■ What you have to do ■
Give the listing again character for character, but drop the images.

-------

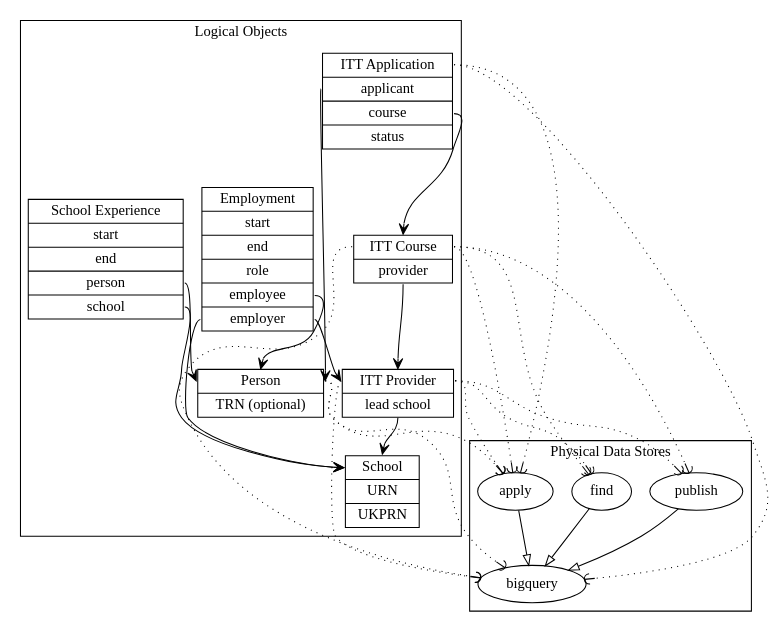
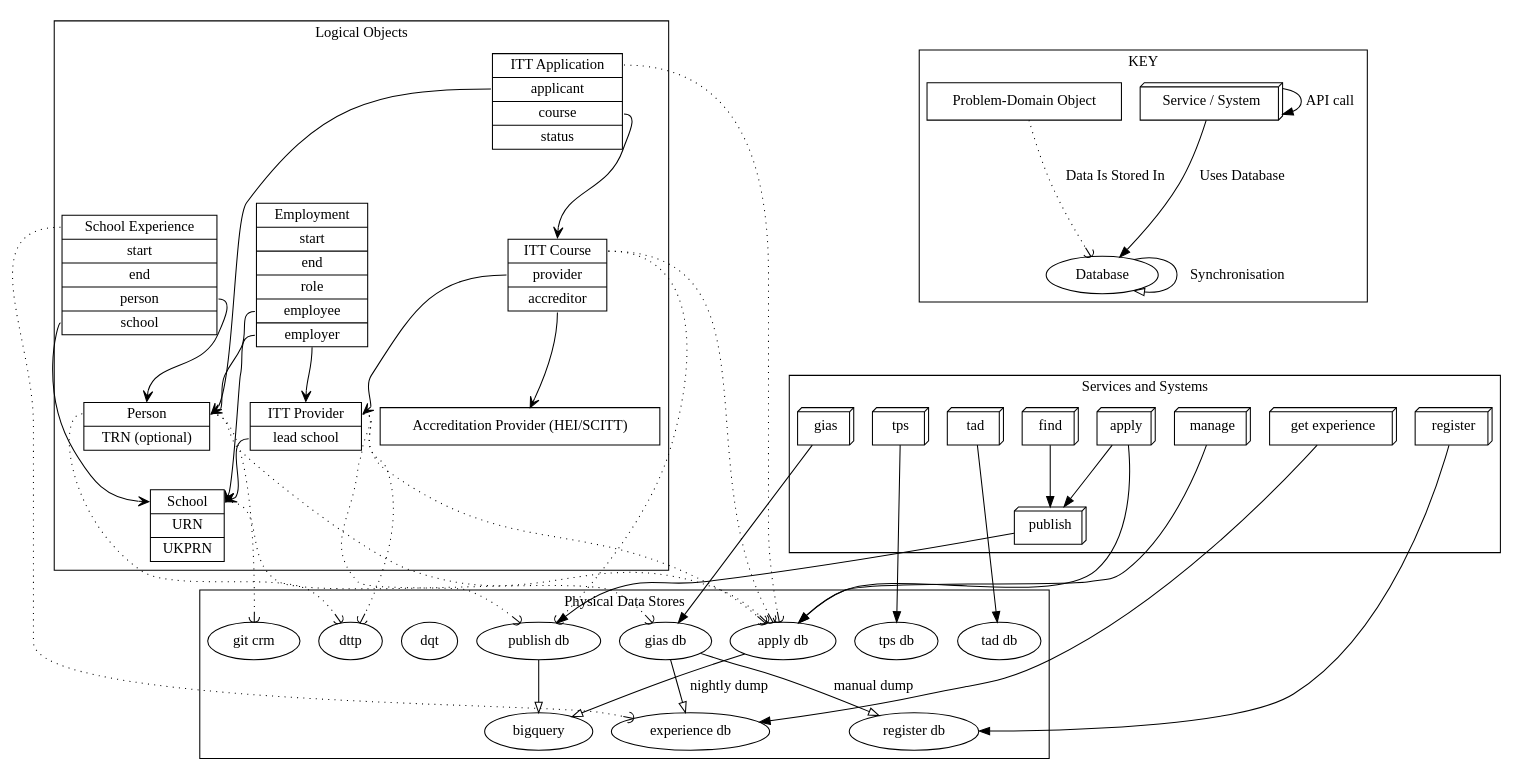
One commit to DFE-Digital/bat-data-maps changed the diagram in src/model.dot. Above: the diagram before and after it, drawn with Graphviz.

Commit message:
More information gathered

```diff
--- a/src/model.dot
+++ b/src/model.dot
@@ -1,97 +1,196 @@
 digraph DfE {
 
 
 
 subgraph cluster_logical {
          label = "Logical Objects";
          node [shape=record];
 
          edge [arrowhead=vee];
 
-         // Problem Domain Objects, with edges indicating reference
+         // Problem Domain Objects, with edges indicating references
+
+         /*
+         STYLE GUIDE
+
+         1) Use vertical record nodes for objects, with a <root> field for the
+         title at the top.
+
+         2) Represent references like pointers or foreign keys - arrows from the
+         thing that stores an ID to the thing that has that ID. Use fields to
+         indicate which field stores the ID, and reference the <root> field on
+         the target to avoid confusion.
+
+         3) Don't explicitly represent the storing of history. For instance, we
+         want a history of lead school relationships from a provider so we can
+         know who WAS the lead school or who is SCHEDULED to be the lead school,
+         but we don't explicitly show this in the diagram. However, things like
+         employments that have a start/end as well as some other useful
+         properties (such as the role) we DO explicitly show, even though their
+         start/end forms a history, as there's other imoprtant state to show, or
+         a potential many-to-many relationship (as is the case with school experience).
+
+         4) Avoid cluttering the diagram with technical details: keep it
+         problem-domain focussed. Omit obvious uninteresting fields (names,
+         etc). Summarise groups of fields ("contact details" rather than
+         address1, address2, ...)
+
+         */
 
          "school" [
          label = "{<root> School | <urn> URN | <ukprn> UKPRN}"
          ];
 
          "itt-provider" [
          label = "{<root> ITT Provider | <lead> lead school}"
          ];
+         "itt-provider":lead -> "school":root
 
-         "itt-provider":lead -> "school":root
+         "accreditation-provider" [
+                  label = "{<root> Accreditation Provider (HEI/SCITT) }"
+         ];
 
          "person" [
          label = "{<root> Person | TRN (optional) }"
          ];
 
          "employment" [
          label = "{<root> Employment | start | end | role | <employee> employee | <employer> employer }"
          ];
-
          "employment":employee -> "person":root
          "employment":employer -> "itt-provider":root
          "employment":employer -> "school":root
 
          "school-experience" [
          label = "{<root> School Experience | start | end | <person> person | <school> school}"
          ];
-
          "school-experience":person -> "person":root
          "school-experience":school -> "school":root
 
+         // Lead school MIGHT be a property of the course, not the itt-provider
          "itt-course" [
-         label = "{<root> ITT Course | <provider> provider}"
+         label = "{<root> ITT Course | <provider> provider | <accreditor> accreditor}"
          ];
-
          "itt-course":provider -> "itt-provider":root
+         "itt-course":accreditor -> "accreditation-provider":root
 
          "itt-application" [
          label = "{<root> ITT Application | <applicant> applicant | <course> course | status}"
          ];
-
          "itt-application":applicant -> person:root
          "itt-application":course -> "itt-course":root
-
 }
-
 
 subgraph cluster_physical {
          label = "Physical Data Stores";
          node [shape = oval];
 
          edge [arrowhead = onormal];
 
-         // Physical Data Stores, with edges indicating data flow
+         // Physical Data Stores, with edges indicating synchronising data flow
 
-         "publish";
+         // Synchronisations done within an existing component (like the
+         // updating of bigquery by the services) or by a dedicated data
+         // synchronising system should be indicated here; any synchronisation that
+         // involves some interesting processing should really be indicated by a
+         // service/system in the next section that talks to source and sink
+         // DBs. Use your judgement to decide what would make for a clearer
+         // diagram.
+
+         "git crm";
+         "publish db";
+         "experience db"; // GIAS database
+         "apply db";
+
+         "dttp";
+         "tad db";
+         "dqt";
+         "tps db";
+
+         "gias db";
+
          "bigquery";
-         "apply";
-         "find";
 
-         "publish" -> "bigquery";
-         "apply" -> "bigquery";
-         "find" -> "bigquery";
+         // Data flows: services updating bigquery in real time
+         "publish db" -> "bigquery";
+         "apply db" -> "bigquery";
+
+         // Data flows: Things taking dumps of GIAS via the bulk download - see https://github.com/search?q=org%3ADFE-Digital+ea-edubase-api-prod&type=code for more to add in future
+         "gias db" -> "register db" [label="manual dump"];
+         "gias db" -> "experience db" [label="nightly dump"];
 }
 
 subgraph {
          // Relationship between physical and logical data stores; edges from logical to physical realisation
          edge [ arrowhead = curve; style = dotted;]
 
-         "itt-provider":root -> publish
-         "itt-course":root -> publish
+         // Sorted by the physical DB (arrow target)
 
-         "itt-provider":root -> find
-         "itt-course":root -> find
+         "person":root -> "git crm";
 
-         "person":root -> apply
-         "itt-provider":root -> apply
-         "itt-course":root -> apply
-         "itt-application":root -> apply
+         "itt-provider":root -> "publish db"
+         "itt-course":root -> "publish db"
 
-         "person":root -> bigquery
-         "itt-provider":root -> bigquery
-         "itt-course":root -> bigquery
-         "itt-application":root -> bigquery
+         "school-experience":root -> "experience db"
+
+         "person":root -> "apply db"
+         "itt-provider":root -> "apply db"
+         "itt-course":root -> "apply db"
+         "itt-application":root -> "apply db"
+
+         "school":root -> "gias db";
+
+         "itt-provider":root -> "dttp";
+         "person":root -> "dttp";
+}
+
+subgraph cluster_actors {
+         // Services and software agents, with edges indicating "uses", either a database connection or calling an API or similar
+
+         label = "Services and Systems";
+         node [ shape = box3d;]
+         edge [ arrowhead = normal;]
+
+         "find"
+         "find" -> "publish"
+
+         "apply"
+         "apply" -> "apply db"
+         "apply" -> "publish"
+
+         "manage"
+         "manage" -> "apply db"
+
+         "publish"
+         "publish" -> "publish db"
+
+         "tps"
+         "tps" -> "tps db"
+
+         "get experience"
+         "get experience" -> "experience db"
+
+         "tad"
+         "tad" -> "tad db"
+
+         "gias"
+         "gias" -> "gias db"
+
+         "register"
+         "register" -> "register db"
+}
+
+subgraph cluster_key {
+        label = "KEY"
+
+        "service" [ label = "Service / System"; shape = box3d ];
+        "database" [ label = "Database"; shape = oval ];
+        "object" [ label = "Problem-Domain Object"; shape = record ];
+
+        "service" -> "service" [ label = "API call"; arrowhead = normal; ]
+        "service" -> "database" [ label = "Uses Database"; ]
+        "database" -> "database" [ label = "Synchronisation"; arrowhead = onormal; ]
+        "object" -> "database" [ label = "Data Is Stored In"; arrowhead = curve; style = dotted; ]
 }
 
 }
```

-------

■ Response to the task ■
One commit to DFE-Digital/bat-data-maps changed the diagram in src/model.dot. Above: the diagram before and after it, drawn with Graphviz.

Commit message:
More information gathered

```diff
--- a/src/model.dot
+++ b/src/model.dot
@@ -1,97 +1,196 @@
 digraph DfE {
 
 
 
 subgraph cluster_logical {
          label = "Logical Objects";
          node [shape=record];
 
          edge [arrowhead=vee];
 
-         // Problem Domain Objects, with edges indicating reference
+         // Problem Domain Objects, with edges indicating references
+
+         /*
+         STYLE GUIDE
+
+         1) Use vertical record nodes for objects, with a <root> field for the
+         title at the top.
+
+         2) Represent references like pointers or foreign keys - arrows from the
+         thing that stores an ID to the thing that has that ID. Use fields to
+         indicate which field stores the ID, and reference the <root> field on
+         the target to avoid confusion.
+
+         3) Don't explicitly represent the storing of history. For instance, we
+         want a history of lead school relationships from a provider so we can
+         know who WAS the lead school or who is SCHEDULED to be the lead school,
+         but we don't explicitly show this in the diagram. However, things like
+         employments that have a start/end as well as some other useful
+         properties (such as the role) we DO explicitly show, even though their
+         start/end forms a history, as there's other imoprtant state to show, or
+         a potential many-to-many relationship (as is the case with school experience).
+
+         4) Avoid cluttering the diagram with technical details: keep it
+         problem-domain focussed. Omit obvious uninteresting fields (names,
+         etc). Summarise groups of fields ("contact details" rather than
+         address1, address2, ...)
+
+         */
 
          "school" [
          label = "{<root> School | <urn> URN | <ukprn> UKPRN}"
          ];
 
          "itt-provider" [
          label = "{<root> ITT Provider | <lead> lead school}"
          ];
+         "itt-provider":lead -> "school":root
 
-         "itt-provider":lead -> "school":root
+         "accreditation-provider" [
+                  label = "{<root> Accreditation Provider (HEI/SCITT) }"
+         ];
 
          "person" [
          label = "{<root> Person | TRN (optional) }"
          ];
 
          "employment" [
          label = "{<root> Employment | start | end | role | <employee> employee | <employer> employer }"
          ];
-
          "employment":employee -> "person":root
          "employment":employer -> "itt-provider":root
          "employment":employer -> "school":root
 
          "school-experience" [
          label = "{<root> School Experience | start | end | <person> person | <school> school}"
          ];
-
          "school-experience":person -> "person":root
          "school-experience":school -> "school":root
 
+         // Lead school MIGHT be a property of the course, not the itt-provider
          "itt-course" [
-         label = "{<root> ITT Course | <provider> provider}"
+         label = "{<root> ITT Course | <provider> provider | <accreditor> accreditor}"
          ];
-
          "itt-course":provider -> "itt-provider":root
+         "itt-course":accreditor -> "accreditation-provider":root
 
          "itt-application" [
          label = "{<root> ITT Application | <applicant> applicant | <course> course | status}"
          ];
-
          "itt-application":applicant -> person:root
          "itt-application":course -> "itt-course":root
-
 }
-
 
 subgraph cluster_physical {
          label = "Physical Data Stores";
          node [shape = oval];
 
          edge [arrowhead = onormal];
 
-         // Physical Data Stores, with edges indicating data flow
+         // Physical Data Stores, with edges indicating synchronising data flow
 
-         "publish";
+         // Synchronisations done within an existing component (like the
+         // updating of bigquery by the services) or by a dedicated data
+         // synchronising system should be indicated here; any synchronisation that
+         // involves some interesting processing should really be indicated by a
+         // service/system in the next section that talks to source and sink
+         // DBs. Use your judgement to decide what would make for a clearer
+         // diagram.
+
+         "git crm";
+         "publish db";
+         "experience db"; // GIAS database
+         "apply db";
+
+         "dttp";
+         "tad db";
+         "dqt";
+         "tps db";
+
+         "gias db";
+
          "bigquery";
-         "apply";
-         "find";
 
-         "publish" -> "bigquery";
-         "apply" -> "bigquery";
-         "find" -> "bigquery";
+         // Data flows: services updating bigquery in real time
+         "publish db" -> "bigquery";
+         "apply db" -> "bigquery";
+
+         // Data flows: Things taking dumps of GIAS via the bulk download - see https://github.com/search?q=org%3ADFE-Digital+ea-edubase-api-prod&type=code for more to add in future
+         "gias db" -> "register db" [label="manual dump"];
+         "gias db" -> "experience db" [label="nightly dump"];
 }
 
 subgraph {
          // Relationship between physical and logical data stores; edges from logical to physical realisation
          edge [ arrowhead = curve; style = dotted;]
 
-         "itt-provider":root -> publish
-         "itt-course":root -> publish
+         // Sorted by the physical DB (arrow target)
 
-         "itt-provider":root -> find
-         "itt-course":root -> find
+         "person":root -> "git crm";
 
-         "person":root -> apply
-         "itt-provider":root -> apply
-         "itt-course":root -> apply
-         "itt-application":root -> apply
+         "itt-provider":root -> "publish db"
+         "itt-course":root -> "publish db"
 
-         "person":root -> bigquery
-         "itt-provider":root -> bigquery
-         "itt-course":root -> bigquery
-         "itt-application":root -> bigquery
+         "school-experience":root -> "experience db"
+
+         "person":root -> "apply db"
+         "itt-provider":root -> "apply db"
+         "itt-course":root -> "apply db"
+         "itt-application":root -> "apply db"
+
+         "school":root -> "gias db";
+
+         "itt-provider":root -> "dttp";
+         "person":root -> "dttp";
+}
+
+subgraph cluster_actors {
+         // Services and software agents, with edges indicating "uses", either a database connection or calling an API or similar
+
+         label = "Services and Systems";
+         node [ shape = box3d;]
+         edge [ arrowhead = normal;]
+
+         "find"
+         "find" -> "publish"
+
+         "apply"
+         "apply" -> "apply db"
+         "apply" -> "publish"
+
+         "manage"
+         "manage" -> "apply db"
+
+         "publish"
+         "publish" -> "publish db"
+
+         "tps"
+         "tps" -> "tps db"
+
+         "get experience"
+         "get experience" -> "experience db"
+
+         "tad"
+         "tad" -> "tad db"
+
+         "gias"
+         "gias" -> "gias db"
+
+         "register"
+         "register" -> "register db"
+}
+
+subgraph cluster_key {
+        label = "KEY"
+
+        "service" [ label = "Service / System"; shape = box3d ];
+        "database" [ label = "Database"; shape = oval ];
+        "object" [ label = "Problem-Domain Object"; shape = record ];
+
+        "service" -> "service" [ label = "API call"; arrowhead = normal; ]
+        "service" -> "database" [ label = "Uses Database"; ]
+        "database" -> "database" [ label = "Synchronisation"; arrowhead = onormal; ]
+        "object" -> "database" [ label = "Data Is Stored In"; arrowhead = curve; style = dotted; ]
 }
 
 }
```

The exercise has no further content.